    Big muscles are a sure indicator of strength, but here’s the kicker – choosing not to prioritize flexibility will keep them inherently at risk.

    Meet Flexible Fiona

    Flexible Fiona is in a flow yoga class, easing herself into a backbend.[6] She effortlessly gets into the pose, and “hangs” out there for a few breaths while the teacher cues the class.

    Even though the teacher instructs the students to engage their glutes and be mindful that this is an active pose, Flexible Fiona opts otherwise, and relaxes into the posture by sacrificing the strength she ought to be building.

    Advertising

    To many in the class, Fiona’s execution of the backbend would be a success – maybe even something to envy. However, what Fiona doesn’t realize is that her excessive flexibility is actually a detriment to her joints.[7]

    Flexibility has been defined as the “absolute range of motion” by Tony Gummerson, Martial Arts instructor. For people who are naturally flexible, that line of absolute range is often blurry and, in practice, overlooked.

    It’s very easy for Fiona to go above and beyond her range of motion, since her flexibility parameters are much wider than what Strong Stan may experience in a similar pose.

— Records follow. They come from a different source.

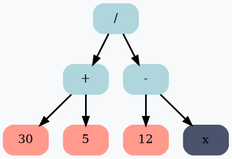
The Graphviz diagram Expression.png in RTCupid/Differentiator, before a commit. Its source is kept beside it as Expression.dot.
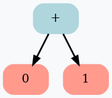
The same diagram one commit later.

What changed in the source:
```diff
@@ -1,17 +1,9 @@
 digraph G {
 	rankdir = HR;
 	bgcolor="#F7F9FB"
-	 node0x503000000190 [shape=Mrecord; style=filled; color="#aed6dc"; label =  "/ " ];
-	 node0x503000000190 -> node0x5030000000d0 [ style=bold; weight=1000; ];
-	 node0x503000000190 -> node0x503000000160 [ style=bold; weight=1000; ];
-	 node0x5030000000d0 [shape=Mrecord; style=filled; color="#aed6dc"; label =  "+ " ];
-	 node0x5030000000d0 -> node0x503000000070 [ style=bold; weight=1000; ];
-	 node0x5030000000d0 -> node0x5030000000a0 [ style=bold; weight=1000; ];
-	 node0x503000000070 [shape=Mrecord; style=filled; color="#ff9a8d"; label =  "30 " ];
-	 node0x5030000000a0 [shape=Mrecord; style=filled; color="#ff9a8d"; label =  "5 " ];
-	 node0x503000000160 [shape=Mrecord; style=filled; color="#aed6dc"; label =  "- " ];
-	 node0x503000000160 -> node0x503000000100 [ style=bold; weight=1000; ];
-	 node0x503000000160 -> node0x503000000130 [ style=bold; weight=1000; ];
-	 node0x503000000100 [shape=Mrecord; style=filled; color="#ff9a8d"; label =  "12 " ];
-	 node0x503000000130 [shape=Mrecord; style=filled; color="#4a536b"; label =  "x " ];
+	 node0x503000000130 [shape=Mrecord; style=filled; color="#aed6dc"; label =  "+ " ];
+	 node0x503000000130 -> node0x503000000100 [ style=bold; weight=1000; ];
+	 node0x503000000130 -> node0x5030000000d0 [ style=bold; weight=1000; ];
+	 node0x503000000100 [shape=Mrecord; style=filled; color="#ff9a8d"; label =  "0 " ];
+	 node0x5030000000d0 [shape=Mrecord; style=filled; color="#ff9a8d"; label =  "1 " ];
 }
```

    Because she doesn’t feel the stretch in the same degree of motion as other students in class, Fiona has to push the envelope of her flexibility. This puts too much pressure on the joints that are already overworked, and it overstretches the muscles that are now prone to tearing.

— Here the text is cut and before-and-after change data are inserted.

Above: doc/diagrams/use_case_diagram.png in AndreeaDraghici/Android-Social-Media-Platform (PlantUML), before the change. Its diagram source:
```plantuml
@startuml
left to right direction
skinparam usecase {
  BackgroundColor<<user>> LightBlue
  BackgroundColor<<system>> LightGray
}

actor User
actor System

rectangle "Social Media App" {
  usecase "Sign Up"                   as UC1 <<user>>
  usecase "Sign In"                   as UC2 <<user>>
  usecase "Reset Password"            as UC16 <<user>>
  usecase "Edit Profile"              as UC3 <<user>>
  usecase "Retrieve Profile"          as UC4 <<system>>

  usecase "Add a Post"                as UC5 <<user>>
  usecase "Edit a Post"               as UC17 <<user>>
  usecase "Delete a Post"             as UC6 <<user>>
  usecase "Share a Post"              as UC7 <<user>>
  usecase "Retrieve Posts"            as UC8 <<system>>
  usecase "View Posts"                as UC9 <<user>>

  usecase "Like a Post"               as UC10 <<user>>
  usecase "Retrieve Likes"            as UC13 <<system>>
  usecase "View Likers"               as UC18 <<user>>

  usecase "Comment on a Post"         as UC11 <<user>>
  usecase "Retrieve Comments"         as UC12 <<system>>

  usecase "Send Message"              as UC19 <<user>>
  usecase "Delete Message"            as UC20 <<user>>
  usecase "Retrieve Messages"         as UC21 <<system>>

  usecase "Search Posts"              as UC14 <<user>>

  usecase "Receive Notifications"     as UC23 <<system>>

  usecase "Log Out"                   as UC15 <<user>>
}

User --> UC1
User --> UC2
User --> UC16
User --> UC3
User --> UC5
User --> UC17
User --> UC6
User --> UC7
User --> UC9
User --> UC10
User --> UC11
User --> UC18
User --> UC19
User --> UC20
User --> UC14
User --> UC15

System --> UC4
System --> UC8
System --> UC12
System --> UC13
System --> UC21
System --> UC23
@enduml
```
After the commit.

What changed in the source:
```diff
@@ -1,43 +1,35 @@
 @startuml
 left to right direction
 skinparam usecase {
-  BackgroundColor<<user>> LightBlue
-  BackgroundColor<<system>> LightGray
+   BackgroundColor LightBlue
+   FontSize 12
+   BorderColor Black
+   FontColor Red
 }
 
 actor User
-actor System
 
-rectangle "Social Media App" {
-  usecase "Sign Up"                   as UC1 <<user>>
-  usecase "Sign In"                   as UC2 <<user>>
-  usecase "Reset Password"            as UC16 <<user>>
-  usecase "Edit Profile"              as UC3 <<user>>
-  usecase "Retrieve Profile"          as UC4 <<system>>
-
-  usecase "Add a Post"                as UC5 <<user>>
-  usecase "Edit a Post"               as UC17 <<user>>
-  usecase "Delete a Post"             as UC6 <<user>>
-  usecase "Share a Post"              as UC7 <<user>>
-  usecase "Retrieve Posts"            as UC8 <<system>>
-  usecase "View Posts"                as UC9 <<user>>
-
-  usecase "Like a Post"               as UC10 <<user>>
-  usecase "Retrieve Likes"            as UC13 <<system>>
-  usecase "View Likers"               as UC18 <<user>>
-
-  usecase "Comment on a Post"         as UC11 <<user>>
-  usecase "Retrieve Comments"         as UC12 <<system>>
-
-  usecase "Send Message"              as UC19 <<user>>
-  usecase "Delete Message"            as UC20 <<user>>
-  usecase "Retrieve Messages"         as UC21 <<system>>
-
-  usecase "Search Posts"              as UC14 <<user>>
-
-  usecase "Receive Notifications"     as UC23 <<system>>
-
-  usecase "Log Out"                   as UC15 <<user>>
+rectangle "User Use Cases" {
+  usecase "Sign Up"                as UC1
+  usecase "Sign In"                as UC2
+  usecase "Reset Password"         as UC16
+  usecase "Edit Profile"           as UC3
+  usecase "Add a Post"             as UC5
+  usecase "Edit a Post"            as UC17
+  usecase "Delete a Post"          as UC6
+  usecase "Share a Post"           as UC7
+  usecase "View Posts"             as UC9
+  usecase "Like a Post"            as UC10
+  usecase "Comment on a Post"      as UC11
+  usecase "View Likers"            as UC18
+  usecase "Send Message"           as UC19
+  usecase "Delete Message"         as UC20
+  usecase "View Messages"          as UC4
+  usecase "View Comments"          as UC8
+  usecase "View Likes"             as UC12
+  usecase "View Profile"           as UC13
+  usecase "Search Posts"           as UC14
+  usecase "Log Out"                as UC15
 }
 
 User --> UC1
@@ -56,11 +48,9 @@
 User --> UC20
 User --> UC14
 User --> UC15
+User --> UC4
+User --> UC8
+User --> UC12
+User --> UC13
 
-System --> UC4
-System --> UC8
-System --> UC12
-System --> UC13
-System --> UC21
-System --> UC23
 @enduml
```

    Your goal is to create muscle and joint balance and wholeness.

    What Strong Stan and Flexible Fiona have in common is that they’re both missing vital pieces of muscle awareness.

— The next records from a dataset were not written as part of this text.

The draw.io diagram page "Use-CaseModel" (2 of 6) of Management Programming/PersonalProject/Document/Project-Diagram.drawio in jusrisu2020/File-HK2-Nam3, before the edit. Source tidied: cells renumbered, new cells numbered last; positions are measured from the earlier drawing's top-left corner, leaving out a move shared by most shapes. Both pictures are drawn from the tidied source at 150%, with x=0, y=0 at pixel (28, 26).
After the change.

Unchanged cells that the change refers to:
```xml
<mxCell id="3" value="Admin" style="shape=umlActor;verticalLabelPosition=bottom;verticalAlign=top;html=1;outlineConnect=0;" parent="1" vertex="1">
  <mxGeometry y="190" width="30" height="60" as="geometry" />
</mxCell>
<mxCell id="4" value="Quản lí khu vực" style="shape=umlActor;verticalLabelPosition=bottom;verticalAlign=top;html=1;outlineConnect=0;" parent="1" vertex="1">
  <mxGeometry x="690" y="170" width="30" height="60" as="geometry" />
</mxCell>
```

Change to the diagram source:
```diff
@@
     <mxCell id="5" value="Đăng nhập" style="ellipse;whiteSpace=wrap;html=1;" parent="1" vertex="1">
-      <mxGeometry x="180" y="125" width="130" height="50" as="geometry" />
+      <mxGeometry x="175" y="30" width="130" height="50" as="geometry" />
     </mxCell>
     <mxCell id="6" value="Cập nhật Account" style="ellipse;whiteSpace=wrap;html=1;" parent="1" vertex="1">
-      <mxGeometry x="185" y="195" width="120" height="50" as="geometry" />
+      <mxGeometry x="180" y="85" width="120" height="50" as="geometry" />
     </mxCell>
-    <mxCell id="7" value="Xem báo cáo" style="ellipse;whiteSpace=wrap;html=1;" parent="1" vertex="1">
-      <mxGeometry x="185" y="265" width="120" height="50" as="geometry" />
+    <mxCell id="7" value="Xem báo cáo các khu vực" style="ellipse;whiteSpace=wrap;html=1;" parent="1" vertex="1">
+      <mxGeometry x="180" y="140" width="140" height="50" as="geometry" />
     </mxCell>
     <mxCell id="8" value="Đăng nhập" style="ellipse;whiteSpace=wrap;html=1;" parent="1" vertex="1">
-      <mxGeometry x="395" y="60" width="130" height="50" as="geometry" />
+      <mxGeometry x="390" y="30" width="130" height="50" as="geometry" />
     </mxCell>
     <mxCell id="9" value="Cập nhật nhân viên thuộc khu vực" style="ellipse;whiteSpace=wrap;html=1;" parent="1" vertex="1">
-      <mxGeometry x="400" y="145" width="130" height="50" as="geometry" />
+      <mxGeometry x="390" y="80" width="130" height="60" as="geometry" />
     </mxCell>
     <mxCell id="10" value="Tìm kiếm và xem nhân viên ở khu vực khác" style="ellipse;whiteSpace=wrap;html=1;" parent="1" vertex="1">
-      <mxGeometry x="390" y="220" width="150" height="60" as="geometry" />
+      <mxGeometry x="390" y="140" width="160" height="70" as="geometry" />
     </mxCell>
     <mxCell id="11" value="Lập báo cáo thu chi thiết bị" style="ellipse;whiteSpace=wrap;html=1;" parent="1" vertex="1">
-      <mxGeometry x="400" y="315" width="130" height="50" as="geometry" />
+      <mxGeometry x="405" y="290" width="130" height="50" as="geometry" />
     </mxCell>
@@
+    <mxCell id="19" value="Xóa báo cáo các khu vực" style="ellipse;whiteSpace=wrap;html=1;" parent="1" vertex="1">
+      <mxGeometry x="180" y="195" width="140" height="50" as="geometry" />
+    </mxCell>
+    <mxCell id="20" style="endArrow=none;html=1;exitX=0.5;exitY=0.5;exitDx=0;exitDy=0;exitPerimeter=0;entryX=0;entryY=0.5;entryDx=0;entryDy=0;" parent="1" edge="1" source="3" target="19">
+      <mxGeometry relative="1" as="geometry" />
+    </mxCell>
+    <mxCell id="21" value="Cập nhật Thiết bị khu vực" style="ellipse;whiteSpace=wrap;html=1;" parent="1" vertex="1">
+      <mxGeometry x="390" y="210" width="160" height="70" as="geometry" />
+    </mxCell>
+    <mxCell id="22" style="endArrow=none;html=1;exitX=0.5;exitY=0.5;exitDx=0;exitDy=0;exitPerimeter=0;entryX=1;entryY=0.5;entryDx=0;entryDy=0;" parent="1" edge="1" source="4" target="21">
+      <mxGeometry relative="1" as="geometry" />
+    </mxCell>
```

    In Stan’s case, heavy and tight muscles crave flexibility. Without it, not only would Stan hit a plateau in his gains because of a sure injury, but he would miss out on having the lean and toned muscles that we all want to have.

    In Fiona’s case, her overstretched muscles are not getting a workout at all. Rather, her excessive flexibility is resting on her joints, which leads to definite injury.

    So what can you do? It’s quite simple.

    You have to give your muscles the opposite of what they’re used to.

    If you’re a Stan and hate stretching, focusing on your flexibility is key. You will lengthen your tight muscles, and you’ll create new muscle memory by practicing routines that are new to you and your muscle groups.

    If you’re a Fiona and hate strengthening, focusing on this priority is vital. Your muscles are used to being passive as you stretch, so shaking up the usual and putting them to work will not only keep you injury-free, but that much closer to the muscle gains you’ve been looking for.

    Fortunately, flow yoga is the whole package, and can be the one-stop-shop for both Stan and Fiona.

      Final Thoughts

      If you’re serious about using flow yoga to supplement your workout routine to boost gains, sign up for a class at your local gym or yoga studio. There are a number of styles of yoga to try, but as we’ve discussed in this article, the Vinyasa style is your best bet to complement a moderate exercise regimen.

      Many studios offer beginner-style Vinyasa classes, where the instructor will explain the basics, and break down the sequences in a pace that is suitable for entry-level students. From here, the student can build upon their practice, and opt for more challenging, fast-paced classes, such as Power Flow or Ashtanga.

      Working out is a lesson in teaching your muscles. The gains that we grow are the result of that experience, and it all comes down to conditioning our body in a way that is healthy, efficient, and balanced.

      With a practice like flow yoga, we can offer supplemental training to our current regimen that will work our muscles in ways that are new, refreshing, and “surprising.” This method will keep our muscles toned and lean, as long as we prioritize the balance between strength and flexibility to ensure that we’re meeting both of these needs. Our muscle gains and body health depend on it.

      More Resources About Yoga and Fitness

      Featured photo credit: Edit Sztazics via unsplash.com

      Reference

      Read Next